Nov 17, 2021

BBC headquarters

The BBC has joined a growing list of public bodies to withdraw from Stonewall’s controversial Diversity Champions programme over concerns about impartiality.

The scheme is contentious as it encourages members to bring in policies based on the idea that ‘transwomen are women’ rather than safeguarding women’s sex-based rights. Stonewall, the LGBT lobby group, was set up in 1989 to oppose Section 28, which banned the promotion of homosexuality in schools. It shifted in 2014 to focus on promoting transgenderism following the introduction of same-sex marriage.

Schools inspector Ofsted withdrew from the scheme earlier this year, the Equality and Human Rights Commission left in May, the Ministry of Justice followed in June, media regulator Ofcom left in August, and last week the Department of Health ended its involvement.

The BBC’s decision came in part as a result of an investigation by BBC presenter Stephen Nolan into the lobby group’s links with the BBC and other public bodies.

Stonewall continues to have its influential supporters. This week it emerged that the Foreign Office had joined the scheme in July without consulting the Foreign Secretary at the time, Dominic Raab. Last month, the charity’s chief executive Nancy Kelley was invited to a Foreign Office event without the knowledge of the new Foreign Secretary, Liz Truss. Truss, who is also Equalities Minister, has said she will withdraw from the scheme once the membership period has lapsed. As Trade Secretary, Truss withdrew her then department from the scheme.
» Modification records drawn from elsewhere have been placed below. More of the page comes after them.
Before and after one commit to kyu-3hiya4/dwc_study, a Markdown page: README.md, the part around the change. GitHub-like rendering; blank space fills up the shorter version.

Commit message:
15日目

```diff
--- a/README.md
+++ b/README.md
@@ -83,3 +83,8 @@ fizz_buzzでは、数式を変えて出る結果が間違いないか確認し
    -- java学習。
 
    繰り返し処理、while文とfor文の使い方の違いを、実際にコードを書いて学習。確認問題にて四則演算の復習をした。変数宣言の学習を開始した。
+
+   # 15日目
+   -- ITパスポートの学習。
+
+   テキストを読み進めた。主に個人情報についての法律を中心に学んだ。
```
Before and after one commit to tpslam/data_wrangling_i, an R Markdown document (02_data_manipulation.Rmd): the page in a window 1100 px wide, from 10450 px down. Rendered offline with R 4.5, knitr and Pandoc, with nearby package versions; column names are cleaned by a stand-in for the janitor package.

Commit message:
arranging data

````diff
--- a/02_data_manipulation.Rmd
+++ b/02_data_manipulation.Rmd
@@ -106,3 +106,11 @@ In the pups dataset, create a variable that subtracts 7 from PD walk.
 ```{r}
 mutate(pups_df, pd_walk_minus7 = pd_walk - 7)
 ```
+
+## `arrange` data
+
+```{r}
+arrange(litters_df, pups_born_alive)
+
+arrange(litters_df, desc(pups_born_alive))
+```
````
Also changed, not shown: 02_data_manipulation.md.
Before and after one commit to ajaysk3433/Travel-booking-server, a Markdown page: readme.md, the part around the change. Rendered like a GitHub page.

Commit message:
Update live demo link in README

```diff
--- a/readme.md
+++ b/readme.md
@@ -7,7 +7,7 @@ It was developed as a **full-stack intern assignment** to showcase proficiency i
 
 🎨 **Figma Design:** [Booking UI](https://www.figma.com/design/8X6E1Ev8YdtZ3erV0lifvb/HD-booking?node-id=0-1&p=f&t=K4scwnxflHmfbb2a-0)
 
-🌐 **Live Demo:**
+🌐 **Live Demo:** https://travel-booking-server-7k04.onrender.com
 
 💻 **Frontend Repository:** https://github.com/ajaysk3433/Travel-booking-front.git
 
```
Stonewall was also blamed this month for its role in driving the free speech crisis on university campuses. Philosopher Professor Kathleen Stock was hounded as ‘gender-critical feminist’. She quit her academic post at the University of Sussex last month following heavy campaigning by transgender activists, and was quoted in the Financial Times saying that academic freedom requires Stonewall and other lobby groups to be removed from campuses.

Many of the people speaking out against Stonewall are socially liberal. That makes their criticism all the more remarkable. Prof Stock is in a same-sex marriage, for example. But on this matter of saying ‘women are women’ and supporting biological sex against harmful transgender ideology, we share a common goal. We are pleased that the BBC and other public bodies are distancing themselves from Stonewall and hope it is a trend that grows and grows.